- [Source records]
------------------------------------------------

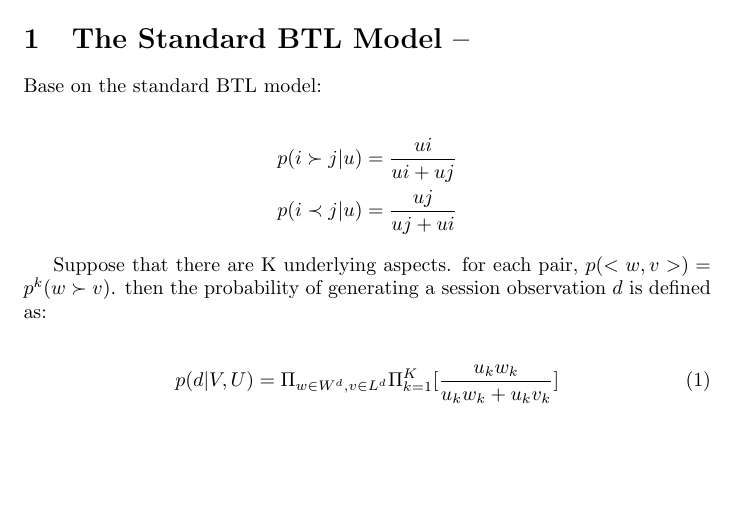
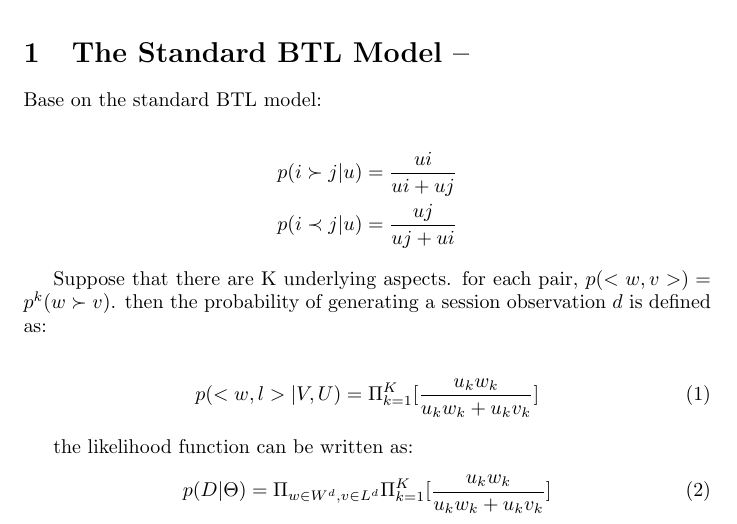
Before and after one commit to shenxiaolinZERO/LaTeXFile, a LaTeX document (BTLModel_V2/TheBTLModel_V2.tex): part of the page, cut so that both start at the same text, the shorter picture padded with empty space. Compiled offline with pdfLaTeX.

Commit message:
BTLModel_V2

```diff
--- a/BTLModel_V2/TheBTLModel_V2.tex
+++ b/BTLModel_V2/TheBTLModel_V2.tex
@@ -24,12 +24,16 @@ Base on the standard BTL model:
 
  Suppose that there are K underlying aspects. for each pair, $p(<w,v>) = p^k(w\succ v) $. then the probability of generating a session observation $d$ is defined as:
 
-\begin{align}\label{equ:skyline}
-p(d|V,U)
-=\Pi_{w\in W^d, v\in L^d} \Pi_{k=1}^{K}[ {\frac{u_k w_k}{u_k w_k+u_k v_k}}]
+\begin{align}
+p(<w,l>|V,U)
+= \Pi_{k=1}^{K}[ {\frac{u_k w_k}{u_k w_k+u_k v_k}}]
+\end{align}
+
+the likelihood function can be written as:
+\begin{align}
+p(D|\Theta)
+=\Pi_{w\in W^d, v\in L^d} \Pi_{k=1}^{K}[{\frac{u_k w_k}{u_k w_k+u_k v_k}}]
 \end{align}
 
 
-
-
 \end{document}
```
Also changed, not shown: BTLModel_V2/TheBTLModel_V2.pdf, 3 other files.
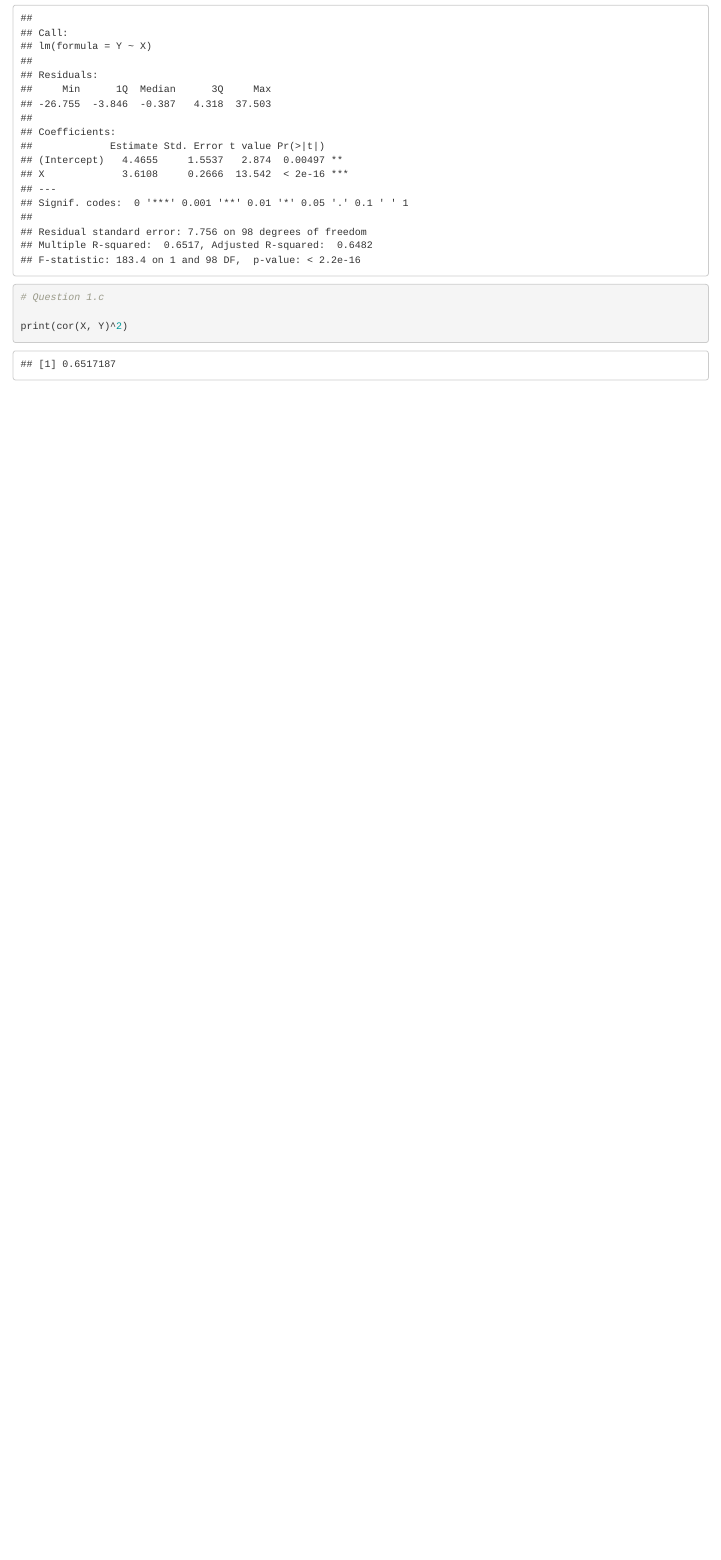
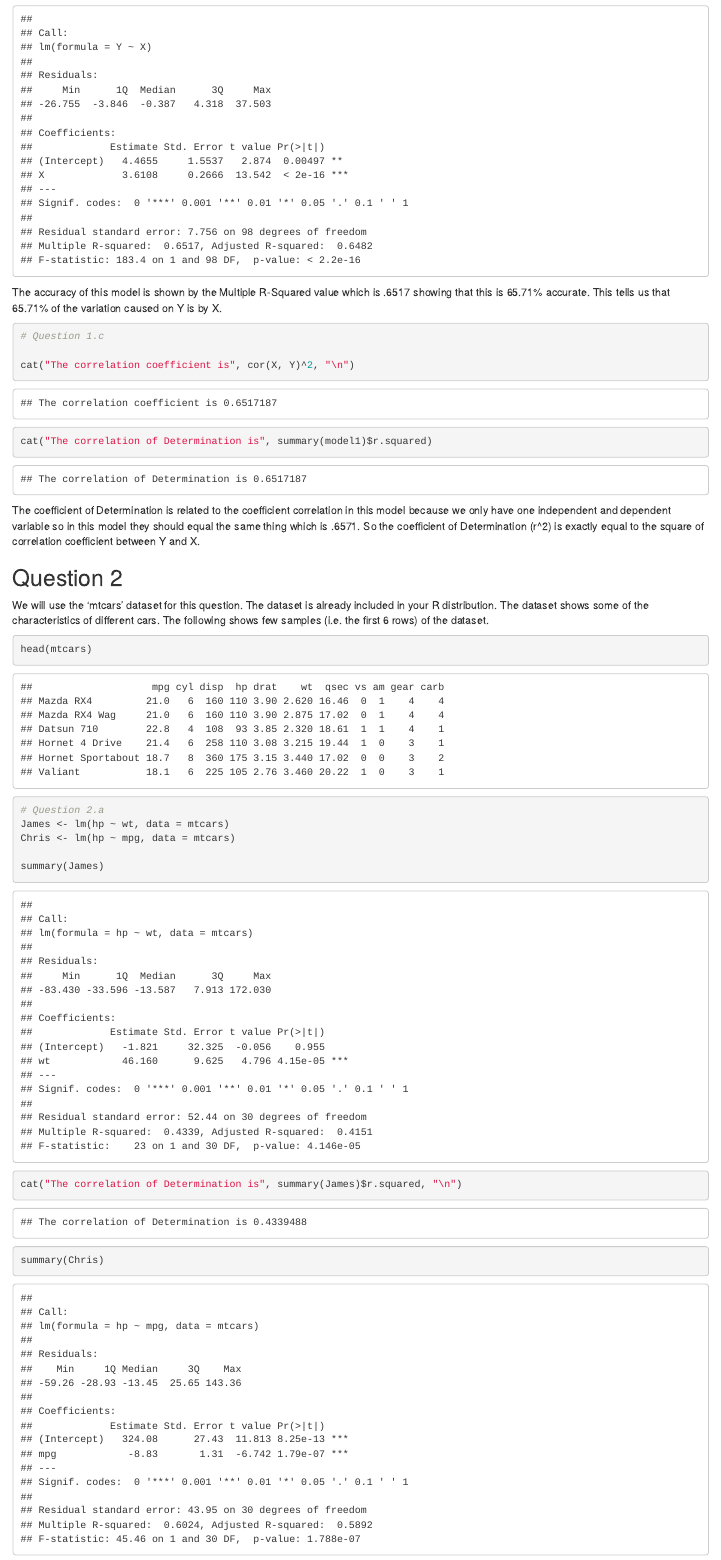
Before and after one commit to cyagersz/64036_cyagersz, an R Markdown document (Assignment_3/Assignment_3.Rmd): the page in a window 1100 px wide, from 1180 px down before the commit and from 1220 px down after it, so that both start at the same text. Rendered offline with R 4.5, knitr and Pandoc, with nearby package versions.

Commit message:
Updates to the Files

````diff
--- a/Assignment_3/Assignment_3.Rmd
+++ b/Assignment_3/Assignment_3.Rmd
@@ -26,5 +26,8 @@ set.seed(2017)
 X=runif(100)*10
 Y=X*4+3.45
 Y=rnorm(100)*0.29*Y+Y
+```
 
+
+```{r}
 # Question 1.a
@@ -34,9 +40,59 @@ plot(X,Y,main = "Scatterplot of Y vs X",
+```{r}
 # Question 1.b
 model1 <- lm(Y ~ X)
 summary(model1)
 
+```
+The accuracy of this model is shown by the Multiple R-Squared value which is .6517 showing that this is 65.71% accurate. This tells us that 65.71% of the variation caused on Y is by X.
+
+
+```{r}
 # Question 1.c
 
-print(cor(X, Y)^2)
+cat("The correlation coefficient is", cor(X, Y)^2, "\n")
+cat("The correlation of Determination is", summary(model1)$r.squared)
+
 
 ```
+
+The coefficient of Determination is related to the coefficient correlation in this model because we only have one independent and dependent variable so in this model they should equal the same thing which is .6571. So the coefficient of Determination (r^2) is exactly equal to the square of correlation coefficient between Y and X.
+
+
+## Question 2
+
+We will use the ‘mtcars’ dataset for this question. The dataset is already included in your R distribution. The dataset shows some of the characteristics of different cars. The following shows few samples (i.e. the first 6 rows) of the dataset.
+
+```{r}
+
+head(mtcars)
+
+```
+
+```{r}
+# Question 2.a
+James <- lm(hp ~ wt, data = mtcars)
+Chris <- lm(hp ~ mpg, data = mtcars)
+
+summary(James)
+cat("The correlation of Determination is", summary(James)$r.squared, "\n")
+summary(Chris)
+cat("The correlation of Determination is", summary(Chris)$r.squared, "\n")
+```
+
+Based off the models we have created for James and Chris we got two different correlations. When comparing Horse Power based on Weight (wt) in James model we got a correlation of .4339. So based on that we can say that 43.39% of Horse Power variability is based on weight. In Chris model we compare Horse Power based on Mile Per Gallon (mpg). We got a correlation of .6024. So based on that we can say 60.24% of Horse Power variability is based on Mile Per Gallon. So I would say that Chris is more accurate in saying that the Miles Per Gallon (mpg) is a better estimator in Horse Power (hp).
+
+
+
+```{r}
+# Question 2.b
+model <- lm(hp ~ cyl+mpg, data = mtcars)
+summary(model)
+
+cat("The predicted Horse Power of the car with 4 cylinders and 22 Miles Per Gallon is ",predict(model,data.frame(cyl = c(4), mpg = c(22))))
+
+```
+
+## Question 3
+For this question, we are going to use BostonHousing dataset. The dataset is in ‘mlbench’ package, so we first need to install the package, call the library and the load the dataset using the following commands
+
+```{r}
@@ -42,0 +108 @@ print(cor(X, Y)^2)
+```{r}
@@ -42,0 +117,4 @@ print(cor(X, Y)^2)
+```{r}
+# Question 3.b
+
+```
````
Also changed, not shown: Assignment_3/Assignment_3.Rmd (24 more changed lines).
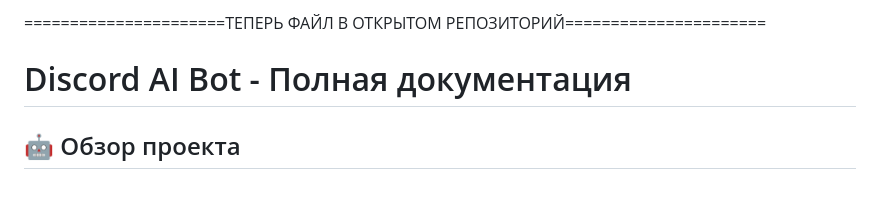
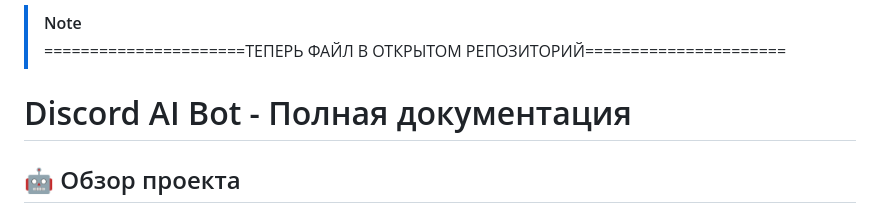
Before and after one commit to Mayato3km/Test-AI-without-keys, a Markdown page: README.md, the part around the change. GitHub-like rendering.

```diff
--- a/README.md
+++ b/README.md
@@ -1,4 +1,5 @@
-======================ТЕПЕРЬ ФАЙЛ В ОТКРЫТОМ РЕПОЗИТОРИЙ======================
+> [!NOTE]
+> ======================ТЕПЕРЬ ФАЙЛ В ОТКРЫТОМ РЕПОЗИТОРИЙ======================
 # Discord AI Bot - Полная документация
 ## 🤖 Обзор проекта
 ### Discord AI Bot - полностью автономный искусственный интеллект для Discord, работающий без внешних API ключей. Бот использует локальную систему правил, память и контекст для интеллектуального общения с пользователями.
```
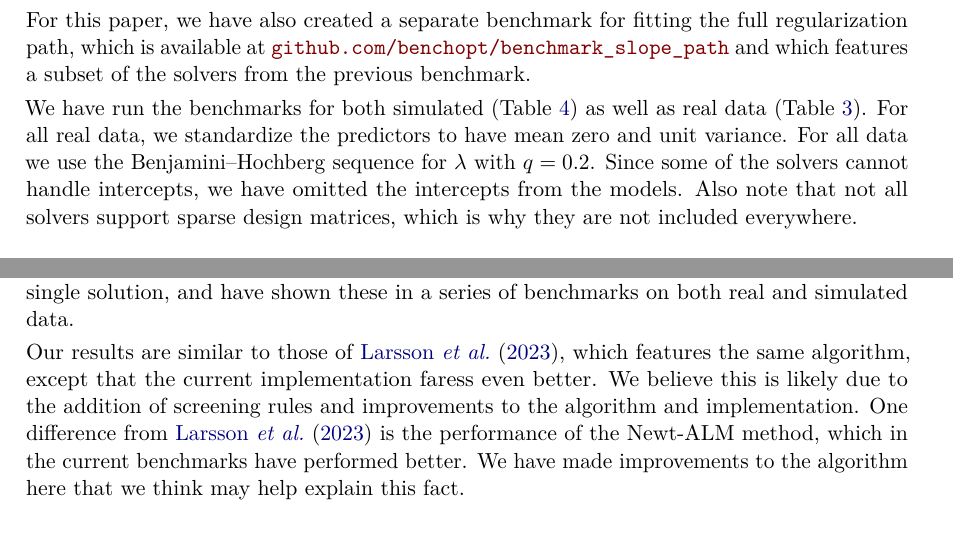
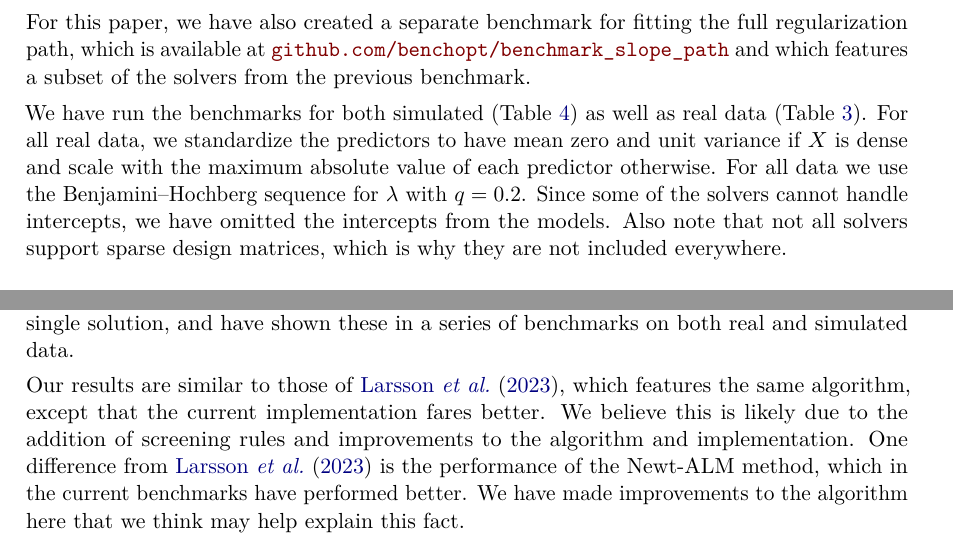
Before and after one commit to jolars/slope-package-paper, a LaTeX document (main.tex): two parts of pages 14 and 19 of 27, joined at a grey line, cut so that both start at the same text. Compiled offline with pdfLaTeX.

```diff
--- a/main.tex
+++ b/main.tex
@@ -810,7 +810,8 @@
 
 We have run the benchmarks for both simulated~(\Cref{tab:simulated-data}) as
 well as real data~(\Cref{tab:real-data}). For all real data, we standardize the
-predictors to have mean zero and unit variance. For all data we use the
+predictors to have mean zero and unit variance if \(X\) is dense and scale with
+the maximum absolute value of each predictor otherwise. For all data we use the
 Benjamini--Hochberg sequence for \(\lambda\) with \(q=0.2\). Since some of the
 solvers cannot handle intercepts, we have omitted the intercepts from the
 models. Also note that not all solvers support sparse design matrices, which is
@@ -966,7 +967,7 @@
 data.
 
 Our results are similar to those of \citet{larsson2023}, which features the
-same algorithm, except that the current implementation faress even better. We
+same algorithm, except that the current implementation fares better. We
 believe this is likely due to the addition of screening rules and improvements
 to the algorithm and implementation. One difference from \citet{larsson2023} is
 the performance of the Newt-ALM method, which in the current benchmarks have
```
Also changed, not shown: main.tex (9 more changed lines).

------------------------------------------------

- [Work required] Can you retype every record above exactly, leaving out the pictures?

- [Task result]
Before and after one commit to shenxiaolinZERO/LaTeXFile, a LaTeX document (BTLModel_V2/TheBTLModel_V2.tex): part of the page, cut so that both start at the same text, the shorter picture padded with empty space. Compiled offline with pdfLaTeX.

Commit message:
BTLModel_V2

```diff
--- a/BTLModel_V2/TheBTLModel_V2.tex
+++ b/BTLModel_V2/TheBTLModel_V2.tex
@@ -24,12 +24,16 @@ Base on the standard BTL model:
 
  Suppose that there are K underlying aspects. for each pair, $p(<w,v>) = p^k(w\succ v) $. then the probability of generating a session observation $d$ is defined as:
 
-\begin{align}\label{equ:skyline}
-p(d|V,U)
-=\Pi_{w\in W^d, v\in L^d} \Pi_{k=1}^{K}[ {\frac{u_k w_k}{u_k w_k+u_k v_k}}]
+\begin{align}
+p(<w,l>|V,U)
+= \Pi_{k=1}^{K}[ {\frac{u_k w_k}{u_k w_k+u_k v_k}}]
+\end{align}
+
+the likelihood function can be written as:
+\begin{align}
+p(D|\Theta)
+=\Pi_{w\in W^d, v\in L^d} \Pi_{k=1}^{K}[{\frac{u_k w_k}{u_k w_k+u_k v_k}}]
 \end{align}
 
 
-
-
 \end{document}
```
Also changed, not shown: BTLModel_V2/TheBTLModel_V2.pdf, 3 other files.
Before and after one commit to cyagersz/64036_cyagersz, an R Markdown document (Assignment_3/Assignment_3.Rmd): the page in a window 1100 px wide, from 1180 px down before the commit and from 1220 px down after it, so that both start at the same text. Rendered offline with R 4.5, knitr and Pandoc, with nearby package versions.

Commit message:
Updates to the Files

````diff
--- a/Assignment_3/Assignment_3.Rmd
+++ b/Assignment_3/Assignment_3.Rmd
@@ -26,5 +26,8 @@ set.seed(2017)
 X=runif(100)*10
 Y=X*4+3.45
 Y=rnorm(100)*0.29*Y+Y
+```
 
+
+```{r}
 # Question 1.a
@@ -34,9 +40,59 @@ plot(X,Y,main = "Scatterplot of Y vs X",
+```{r}
 # Question 1.b
 model1 <- lm(Y ~ X)
 summary(model1)
 
+```
+The accuracy of this model is shown by the Multiple R-Squared value which is .6517 showing that this is 65.71% accurate. This tells us that 65.71% of the variation caused on Y is by X.
+
+
+```{r}
 # Question 1.c
 
-print(cor(X, Y)^2)
+cat("The correlation coefficient is", cor(X, Y)^2, "\n")
+cat("The correlation of Determination is", summary(model1)$r.squared)
+
 
 ```
+
+The coefficient of Determination is related to the coefficient correlation in this model because we only have one independent and dependent variable so in this model they should equal the same thing which is .6571. So the coefficient of Determination (r^2) is exactly equal to the square of correlation coefficient between Y and X.
+
+
+## Question 2
+
+We will use the ‘mtcars’ dataset for this question. The dataset is already included in your R distribution. The dataset shows some of the characteristics of different cars. The following shows few samples (i.e. the first 6 rows) of the dataset.
+
+```{r}
+
+head(mtcars)
+
+```
+
+```{r}
+# Question 2.a
+James <- lm(hp ~ wt, data = mtcars)
+Chris <- lm(hp ~ mpg, data = mtcars)
+
+summary(James)
+cat("The correlation of Determination is", summary(James)$r.squared, "\n")
+summary(Chris)
+cat("The correlation of Determination is", summary(Chris)$r.squared, "\n")
+```
+
+Based off the models we have created for James and Chris we got two different correlations. When comparing Horse Power based on Weight (wt) in James model we got a correlation of .4339. So based on that we can say that 43.39% of Horse Power variability is based on weight. In Chris model we compare Horse Power based on Mile Per Gallon (mpg). We got a correlation of .6024. So based on that we can say 60.24% of Horse Power variability is based on Mile Per Gallon. So I would say that Chris is more accurate in saying that the Miles Per Gallon (mpg) is a better estimator in Horse Power (hp).
+
+
+
+```{r}
+# Question 2.b
+model <- lm(hp ~ cyl+mpg, data = mtcars)
+summary(model)
+
+cat("The predicted Horse Power of the car with 4 cylinders and 22 Miles Per Gallon is ",predict(model,data.frame(cyl = c(4), mpg = c(22))))
+
+```
+
+## Question 3
+For this question, we are going to use BostonHousing dataset. The dataset is in ‘mlbench’ package, so we first need to install the package, call the library and the load the dataset using the following commands
+
+```{r}
@@ -42,0 +108 @@ print(cor(X, Y)^2)
+```{r}
@@ -42,0 +117,4 @@ print(cor(X, Y)^2)
+```{r}
+# Question 3.b
+
+```
````
Also changed, not shown: Assignment_3/Assignment_3.Rmd (24 more changed lines).
Before and after one commit to Mayato3km/Test-AI-without-keys, a Markdown page: README.md, the part around the change. GitHub-like rendering.

```diff
--- a/README.md
+++ b/README.md
@@ -1,4 +1,5 @@
-======================ТЕПЕРЬ ФАЙЛ В ОТКРЫТОМ РЕПОЗИТОРИЙ======================
+> [!NOTE]
+> ======================ТЕПЕРЬ ФАЙЛ В ОТКРЫТОМ РЕПОЗИТОРИЙ======================
 # Discord AI Bot - Полная документация
 ## 🤖 Обзор проекта
 ### Discord AI Bot - полностью автономный искусственный интеллект для Discord, работающий без внешних API ключей. Бот использует локальную систему правил, память и контекст для интеллектуального общения с пользователями.
```
Before and after one commit to jolars/slope-package-paper, a LaTeX document (main.tex): two parts of pages 14 and 19 of 27, joined at a grey line, cut so that both start at the same text. Compiled offline with pdfLaTeX.

```diff
--- a/main.tex
+++ b/main.tex
@@ -810,7 +810,8 @@
 
 We have run the benchmarks for both simulated~(\Cref{tab:simulated-data}) as
 well as real data~(\Cref{tab:real-data}). For all real data, we standardize the
-predictors to have mean zero and unit variance. For all data we use the
+predictors to have mean zero and unit variance if \(X\) is dense and scale with
+the maximum absolute value of each predictor otherwise. For all data we use the
 Benjamini--Hochberg sequence for \(\lambda\) with \(q=0.2\). Since some of the
 solvers cannot handle intercepts, we have omitted the intercepts from the
 models. Also note that not all solvers support sparse design matrices, which is
@@ -966,7 +967,7 @@
 data.
 
 Our results are similar to those of \citet{larsson2023}, which features the
-same algorithm, except that the current implementation faress even better. We
+same algorithm, except that the current implementation fares better. We
 believe this is likely due to the addition of screening rules and improvements
 to the algorithm and implementation. One difference from \citet{larsson2023} is
 the performance of the Newt-ALM method, which in the current benchmarks have
```
Also changed, not shown: main.tex (9 more changed lines).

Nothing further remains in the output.